Color us surprised. On Tuesday (Sept. 8), Jeff Gluck and Jordan Bianchi of The Athletic reported that NASCAR plans to reconfigure the 2-mile Auto Club Speedway in Fontana, California into a half-mile short track.
There had been talks in the past about reconfiguring Auto Club Speedway, but it was nothing serious. This time, though, a plan has been submitted to the local government for review and approval. It’s an interesting move because a lot of people feel Auto Club Speedway is a track that puts on some of the best racing in NASCAR tracks 1.5 miles or more in length.
That has led to a lot of debate in the NASCAR world about whether or not it was the right decision to reconfigure Auto Club Speedway into a short track. Is NASCAR making the right call by taking a big swing – with a wrecking ball – to one of the fastest tracks on the circuit? This week, Clayton Caldwell and Vito Pugliese debate the coming changes to one of the most recognizable tracks on the NASCAR docket.
Where Do I Sign?
It’s finally happening! A new short track will be added to the NASCAR Cup Series schedule. Excluding Richmond’s 1988 reconfiguration, the last short track added was done so in 1971. The renovation to a half-mile short track at the Auto Club Speedway is scheduled for completion in 2022, and it’s a step in the right direction for a sport that has gotten very far away from its short track roots.
Sure, it’s not perfect. I would much rather see NASCAR use the money to save a track like Myrtle Beach Speedway, a track that puts on good racing but does admittedly need renovation.
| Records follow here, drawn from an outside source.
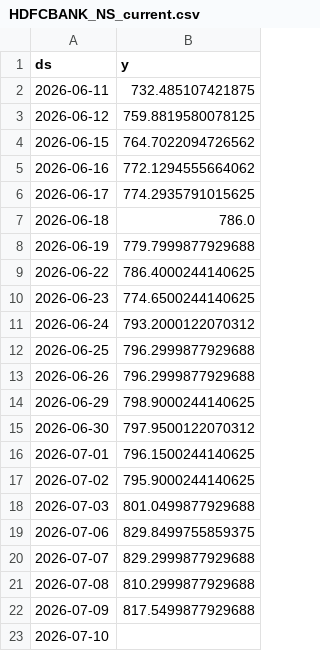
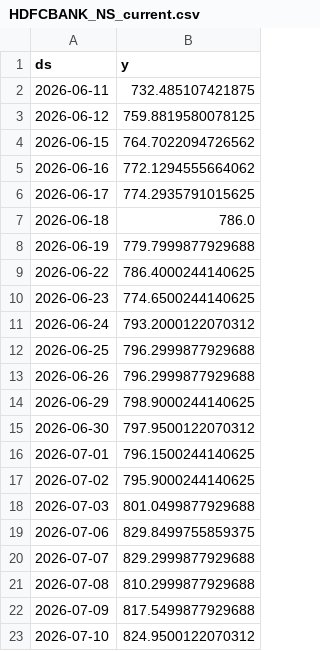
Before and after one commit to gulabjangid626/mlops, a CSV file: src/data/stocks/HDFCBANK_NS_current.csv, drawn as a sheet.

```diff
--- a/src/data/stocks/HDFCBANK_NS_current.csv
+++ b/src/data/stocks/HDFCBANK_NS_current.csv
@@ -22,2 +22,2 @@ ds,y
 2026-07-09,817.5499877929688
-2026-07-10,
+2026-07-10,824.9500122070312
```
Also changed, not shown: src/data/stocks/HCLTECH_NS_current.csv, src/data/stocks/HINDUNILVR_NS.csv, 17 other files.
The land surrounding Auto Club Speedway being is valuable since the track is just an hour outside Los Angeles, California. That means NASCAR, which owns Auto Club Speedway after merging with International Speedway Corporation (ISC), can sell the surrounding land for a profit large enough to cover the cost of renovation. The track could still keep its race date and start turning profits from the event itself. And, of course, we’ll have another short track on the schedule. From that financial perspective, there is no other track where this could work.
I know some folks liked the racing the 2-mile Auto Club Speedway layout provided, but there are other tracks that produce far worse racing. The Cup Series schedule features an insane number of tracks 1.5 miles or more in length – Auto Club Speedway’s current configuration included. Removing a track from that category and adding a short track is a good move.
If NASCAR is willing to foot the bill for the cost to renovate the track, then I am all for it. It’s about time they made a move that may cost them some money in the short term but will have a great effect on the long-term success of NASCAR.
I wrote a piece in July about how NASCAR has basically abandoned short track racing. My biggest fear was that if Iowa was no longer a part of the fold, there was no short track remotely close to be added to the Cup schedule. Now, it appears we are just two years away from it happening.
There’s no question that the situation could be better, that there are better racetracks NASCAR could go to that would produce good racing. However, this is the fastest way to get a short track on the schedule.
While there are some questions about whether the configuration will even work, at the end of the day, I am sold at the words “short track.” I would have given up a date at any track over a mile in length (aside from Darlington) if it meant having a short track added to the schedule. Losing a race at the 2-mile Auto Club Speedway in exchange for a unique short track? That’s a trade I can get behind! – Clayton Caldwell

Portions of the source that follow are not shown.